(Douglas Graham/CQ Roll Call)
Updated 12:37 a.m. | As Election Day folded into Nov. 7, the only question remaining in the fight for the Senate was the size of the Democratic majority.
Democrats were looking at a net gain of two seats, with just two Democratic-held seats and one Republican seat left to be called. That meant the Democratic majority could be no lower than 53-47, exactly where it was at the beginning of the cycle.
“When we started this campaign, no one, and I mean no one gave us a chance. But we went out and built the best Senate campaigns in the history of the country,” Democratic Senatorial Campaign Committee Chairwoman Patty Murray (Wash.) said in a statement. “We recruited some of the highest quality candidates, including a record number of women.
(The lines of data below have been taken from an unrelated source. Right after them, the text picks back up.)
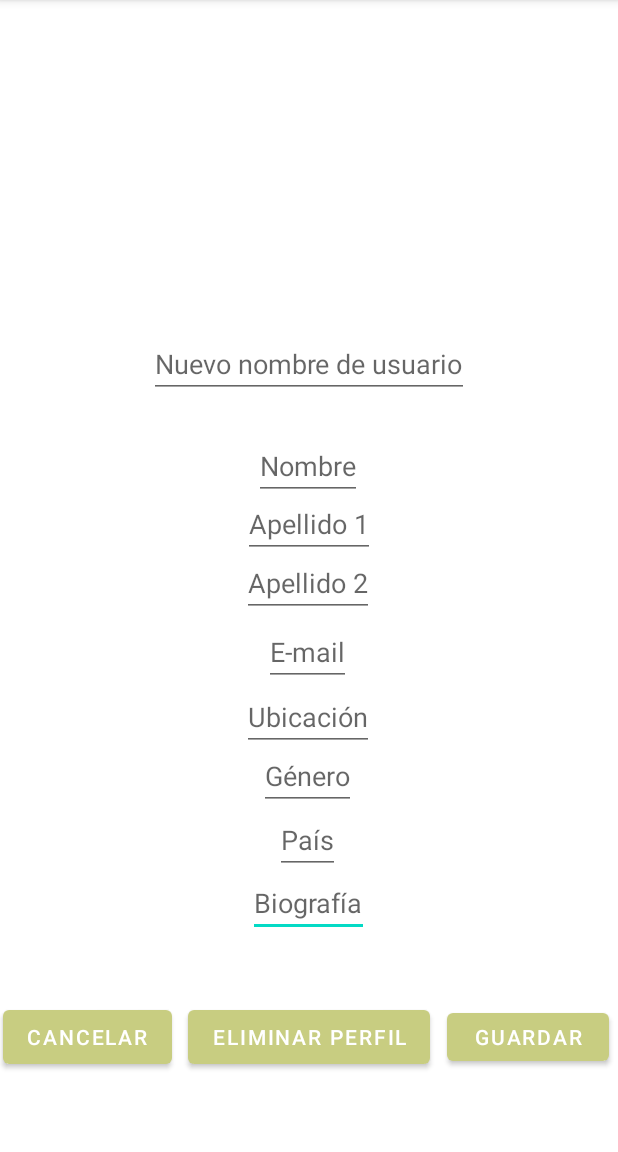
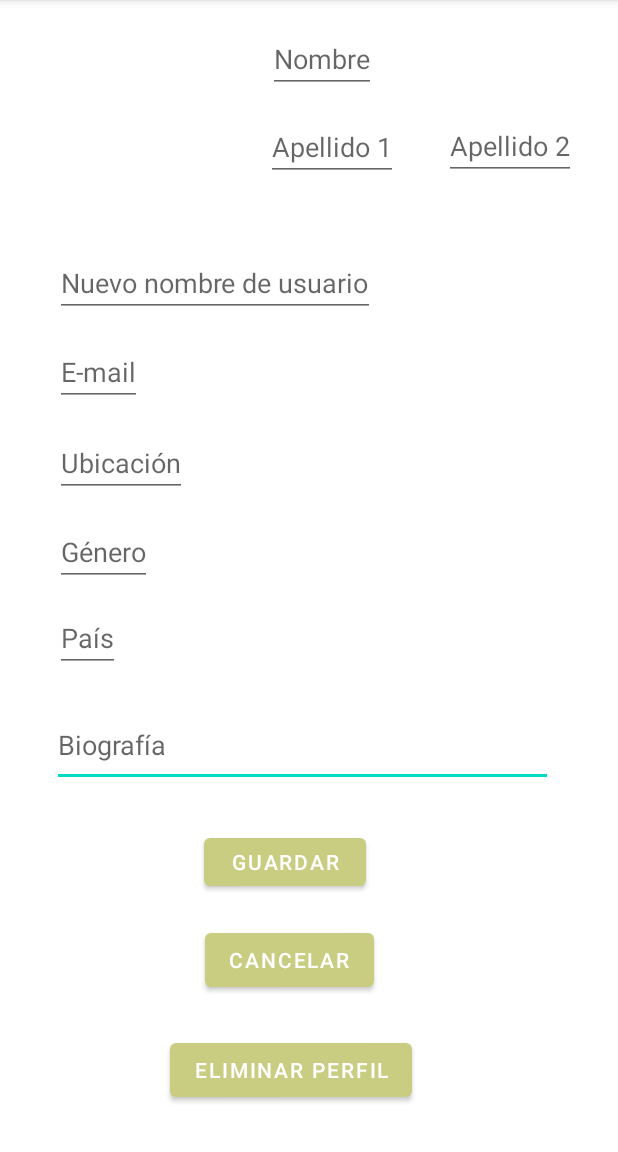
Before and after one commit to isotupa/TapasTop, an Android app: the EditarPerfilActivity screen opened directly, with no data from a screen before it, on a phone screen of 412 x 824 dp, the part 84-1236 px from its top. Run offline under Robolectric (Android 15) with nearby library versions, the phone set to English and light mode, and no system bars.

Commit message:
cambiado cositas

```diff
--- /dev/null
+++ b/app/src/main/res/drawable/iconmonstr_checkbox_21.xml
@@ -0,0 +1,9 @@
+<vector xmlns:android="http://schemas.android.com/apk/res/android"
+    android:width="24dp"
+    android:height="24dp"
+    android:viewportWidth="24"
+    android:viewportHeight="24">
+  <path
+      android:fillColor="#FF000000"
+      android:pathData="M12,0c-6.627,0 -12,5.373 -12,12s5.373,12 12,12 12,-5.373 12,-12 -5.373,-12 -12,-12zM10.041,17l-4.5,-4.319 1.395,-1.435 3.08,2.937 7.021,-7.183 1.422,1.409 -8.418,8.591z"/>
+</vector>
--- a/app/src/main/res/layout/activity_crear_cuenta2.xml
+++ b/app/src/main/res/layout/activity_crear_cuenta2.xml
@@ -82,7 +82,7 @@
         android:text="Terminar"
         app:layout_constraintBottom_toBottomOf="parent"
         app:layout_constraintEnd_toEndOf="parent"
-        app:layout_constraintHorizontal_bias="0.75"
+        app:layout_constraintHorizontal_bias="0.829"
         app:layout_constraintStart_toStartOf="parent"
         app:layout_constraintTop_toBottomOf="@+id/bioCCTxtEdit" />
 
--- a/app/src/main/res/layout/activity_editar_perfil.xml
+++ b/app/src/main/res/layout/activity_editar_perfil.xml
@@ -8,15 +8,15 @@
 
     <EditText
         android:id="@+id/bioEPEdit"
-        android:layout_width="wrap_content"
-        android:layout_height="wrap_content"
+        android:layout_width="334dp"
+        android:layout_height="55dp"
         android:hint="Biografía"
         app:layout_constraintBottom_toBottomOf="parent"
         app:layout_constraintEnd_toEndOf="parent"
-        app:layout_constraintHorizontal_bias="0.498"
+        app:layout_constraintHorizontal_bias="0.441"
         app:layout_constraintStart_toStartOf="parent"
         app:layout_constraintTop_toBottomOf="@+id/cambiarUsernameEPBtn"
-        app:layout_constraintVertical_bias="0.687" />
+        app:layout_constraintVertical_bias="0.515" />
 
     <EditText
         android:id="@+id/paisEPEdit"
@@ -25,10 +25,10 @@
         android:hint="País"
         app:layout_constraintBottom_toBottomOf="parent"
         app:layout_constraintEnd_toEndOf="parent"
-        app:layout_constraintHorizontal_bias="0.498"
+        app:layout_constraintHorizontal_bias="0.1"
         app:layout_constraintStart_toStartOf="parent"
         app:layout_constraintTop_toBottomOf="@+id/cambiarUsernameEPBtn"
-        app:layout_constraintVertical_bias="0.595" />
+        app:layout_constraintVertical_bias="0.374" />
 
     <EditText
         android:id="@+id/cambiarUsernameEPBtn"
@@ -37,9 +37,10 @@
         android:hint="Nuevo nombre de usuario"
         app:layout_constraintBottom_toBottomOf="parent"
         app:layout_constraintEnd_toEndOf="parent"
+        app:layout_constraintHorizontal_bias="0.186"
         app:layout_constraintStart_toStartOf="parent"
         app:layout_constraintTop_toTopOf="parent"
-        app:layout_constraintVertical_bias="0.304" />
+        app:layout_constraintVertical_bias="0.23" />
 
     <EditText
         android:id="@+id/nombreEPEdit"
@@ -48,10 +49,10 @@
         android:hint="Nombre"
         app:layout_constraintBottom_toBottomOf="parent"
         app:layout_constraintEnd_toEndOf="parent"
-        app:layout_constraintHorizontal_bias="0.498"
+        app:layout_constraintHorizontal_bias="0.525"
         app:layout_constraintStart_toStartOf="parent"
-        app:layout_constraintTop_toBottomOf="@+id/cambiarUsernameEPBtn"
-        app:layout_constraintVertical_bias="0.05" />
+        app:layout_constraintTop_toTopOf="parent"
+        app:layout_constraintVertical_bias="0.023" />
 
     <EditText
         android:id="@+id/ap1EPEdit"
@@ -60,9 +61,10 @@
         android:hint="Apellido 1"
         app:layout_constraintBottom_toBottomOf="parent"
         app:layout_constraintEnd_toEndOf="parent"
+        app:layout_constraintHorizontal_bias="0.547"
         app:layout_constraintStart_toStartOf="parent"
-        app:layout_constraintTop_toBottomOf="@+id/cambiarUsernameEPBtn"
-        app:layout_constraintVertical_bias="0.134" />
+        app:layout_constraintTop_toTopOf="parent"
+        app:layout_constraintVertical_bias="0.104" />
 
     <EditText
         android:id="@+id/ap2EPEdit"
@@ -71,10 +73,10 @@
         android:hint="Apellido 2"
         app:layout_constraintBottom_toBottomOf="parent"
         app:layout_constraintEnd_toEndOf="parent"
-        app:layout_constraintHorizontal_bias="0.498"
+        app:layout_constraintHorizontal_bias="0.913"
         app:layout_constraintStart_toStartOf="parent"
-        app:layout_constraintTop_toBottomOf="@+id/cambiarUsernameEPBtn"
-        app:layout_constraintVertical_bias="0.22" />
+        app:layout_constraintTop_toTopOf="parent"
+        app:layout_constraintVertical_bias="0.103" />
 
     <EditText
         android:id="@+id/emailEPEdit"
@@ -83,10 +85,10 @@
         android:hint="E-mail"
         app:layout_constraintBottom_toBottomOf="parent"
         app:layout_constraintEnd_toEndOf="parent"
-        app:layout_constraintHorizontal_bias="0.498"
+        app:layout_constraintHorizontal_bias="0.104"
         app:layout_constraintStart_toStartOf="parent"
         app:layout_constraintTop_toBottomOf="@+id/cambiarUsernameEPBtn"
-        app:layout_constraintVertical_bias="0.32" />
+        app:layout_constraintVertical_bias="0.028" />
 
     <EditText
         android:id="@+id/ubiEPEdit"
@@ -95,10 +97,10 @@
         android:hint="Ubicación"
         app:layout_constraintBottom_toBottomOf="parent"
         app:layout_constraintEnd_toEndOf="parent"
-        app:layout_constraintHorizontal_bias="0.498"
+        app:layout_constraintHorizontal_bias="0.113"
         app:layout_constraintStart_toStartOf="parent"
         app:layout_constraintTop_toBottomOf="@+id/cambiarUsernameEPBtn"
-        app:layout_constraintVertical_bias="0.415" />
+        app:layout_constraintVertical_bias="0.146" />
 
     <EditText
         android:id="@+id/sexoEPEdit"
@@ -107,10 +109,10 @@
         android:hint="Género"
         app:layout_constraintBottom_toBottomOf="parent"
         app:layout_constraintEnd_toEndOf="parent"
-        app:layout_constraintHorizontal_bias="0.498"
+        app:layout_constraintHorizontal_bias="0.106"
         app:layout_constraintStart_toStartOf="parent"
         app:layout_constraintTop_toBottomOf="@+id/cambiarUsernameEPBtn"
-        app:layout_constraintVertical_bias="0.501" />
+        app:layout_constraintVertical_bias="0.262" />
 
     <Button
         android:id="@+id/guardarEPBtn"
@@ -119,10 +121,10 @@
         android:text="Guardar"
         app:layout_constraintBottom_toBottomOf="parent"
         app:layout_constraintEnd_toEndOf="parent"
-        app:layout_constraintHorizontal_bias="0.98"
+        app:layout_constraintHorizontal_bias="0.448"
         app:layout_constraintStart_toStartOf="parent"
         app:layout_constraintTop_toBottomOf="@+id/bioEPEdit"
-        app:layout_constraintVertical_bias="0.448" />
+        app:layout_constraintVertical_bias="0.14" />
 
     <Button
         android:id="@+id/cancelarEPBtn"
@@ -131,10 +133,10 @@
         android:text="Cancelar"
         app:layout_constraintBottom_toBottomOf="parent"
         app:layout_constraintEnd_toEndOf="parent"
-        app:layout_constraintHorizontal_bias="0.006"
+        app:layout_constraintHorizontal_bias="0.457"
         app:layout_constraintStart_toStartOf="parent"
         app:layout_constraintTop_toBottomOf="@+id/bioEPEdit"
-        app:layout_constraintVertical_bias="0.448" />
+        app:layout_constraintVertical_bias="0.469" />
 
     <ImageView
         android:id="@+id/imageView2"
@@ -142,10 +144,10 @@
         android:layout_height="wrap_content"
         app:layout_constraintBottom_toBottomOf="parent"
         app:layout_constraintEnd_toEndOf="parent"
-        app:layout_constraintHorizontal_bias="0.498"
+        app:layout_constraintHorizontal_bias="0.12"
         app:layout_constraintStart_toStartOf="parent"
         app:layout_constraintTop_toTopOf="parent"
-        app:layout_constraintVertical_bias="0.067"
+        app:layout_constraintVertical_bias="0.003"
         tools:srcCompat="@tools:sample/avatars" />
 
     <Button
@@ -154,10 +156,10 @@
         android:layout_height="wrap_content"
         android:text="Eliminar perfil"
         app:layout_constraintBottom_toBottomOf="parent"
-        app:layout_constraintEnd_toStartOf="@+id/guardarEPBtn"
-        app:layout_constraintHorizontal_bias="0.47"
-        app:layout_constraintStart_toEndOf="@+id/cancelarEPBtn"
-        app:layout_constraintTop_toBottomOf="@+id/bioEPEdit"
-        app:layout_constraintVertical_bias="0.448" />
+        app:layout_constraintEnd_toEndOf="parent"
+        app:layout_constraintHorizontal_bias="0.451"
+        app:layout_constraintStart_toStartOf="parent"
+        app:layout_constraintTop_toTopOf="parent"
+        app:layout_constraintVertical_bias="0.957" />
 
 </androidx.constraintlayout.widget.ConstraintLayout>
--- a/app/src/main/res/layout/activity_vuelta_alogin.xml
+++ b/app/src/main/res/layout/activity_vuelta_alogin.xml
@@ -14,14 +14,14 @@
         app:layout_constraintEnd_toEndOf="parent"
         app:layout_constraintStart_toStartOf="parent"
         app:layout_constraintTop_toBottomOf="@+id/cuentaCreadaTxt"
-        app:layout_constraintVertical_bias="0.089"
-        app:srcCompat="@android:drawable/presence_online" />
+        app:layout_constraintVertical_bias="0.179"
+        app:srcCompat="@drawable/iconmonstr_checkbox_21" />
 
     <TextView
         android:id="@+id/cuentaCreadaTxt"
         android:layout_width="wrap_content"
         android:layout_height="wrap_content"
-        android:text="Cuenta Creada!"
+        android:text="¡Cuenta Creada!"
         android:textSize="34sp"
         app:layout_constraintBottom_toBottomOf="parent"
         app:layout_constraintEnd_toEndOf="parent"
@@ -41,4 +41,16 @@
         app:layout_constraintStart_toStartOf="parent"
         app:layout_constraintTop_toBottomOf="@+id/imgTickImg"
         app:layout_constraintVertical_bias="0.474" />
+
+    <TextView
+        android:id="@+id/textView"
+        android:layout_width="303dp"
+        android:layout_height="92dp"
+        android:text="Para poder hacer login, accede a tu correo electrónico y pulsa el botón de verificar"
+        android:textAlignment="center"
+        android:textSize="20sp"
+        app:layout_constraintBottom_toTopOf="@+id/vueltaALoginBtn"
+        app:layout_constraintEnd_toEndOf="parent"
+        app:layout_constraintStart_toStartOf="parent"
+        app:layout_constraintTop_toBottomOf="@+id/imgTickImg" />
 </androidx.constraintlayout.widget.ConstraintLayout>
```
Also changed, not shown: app/src/main/res/tick/iconmonstr-checkbox-21.svg (added).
Democrats never let up, and now we will retain our majority in the United States Senate.”
The Associated Press called the Wisconsin Senate race after midnight, with Rep. Tammy Baldwin (D) topping former Gov. Tommy Thompson (R) for the seat of retiring Sen. Herb Kohl (D). That left two Democratic-held seats yet to be called: in Montana, where Sen. Jon Tester (D) faced Rep. Denny Rehberg (R), and in North Dakota, where former state Attorney General Heidi Heitkamp (D) faced Rep. Rick Berg (R) for the seat of retiring Sen. Kent Conrad (D).
Nevada Sen. Dean Heller (R) was looking to hold on against Rep. Shelley Berkley (D), even as President Barack Obama carried the state.
Updated 11:25 p.m. | Democrats will retain control of the Senate.
Tim Kaine’s (D) victory in Virginia and Sen. Claire McCaskill’s (D-Mo.) re-election took two more pickup opportunities off the map for Republicans and left the GOP without enough states left to complete its quest for the majority.
With the presidential contest now called for President Barack Obama, Democrats would control the Senate even in the event of a 50-50 tie, as Vice President Joseph Biden would cast the deciding vote. Full story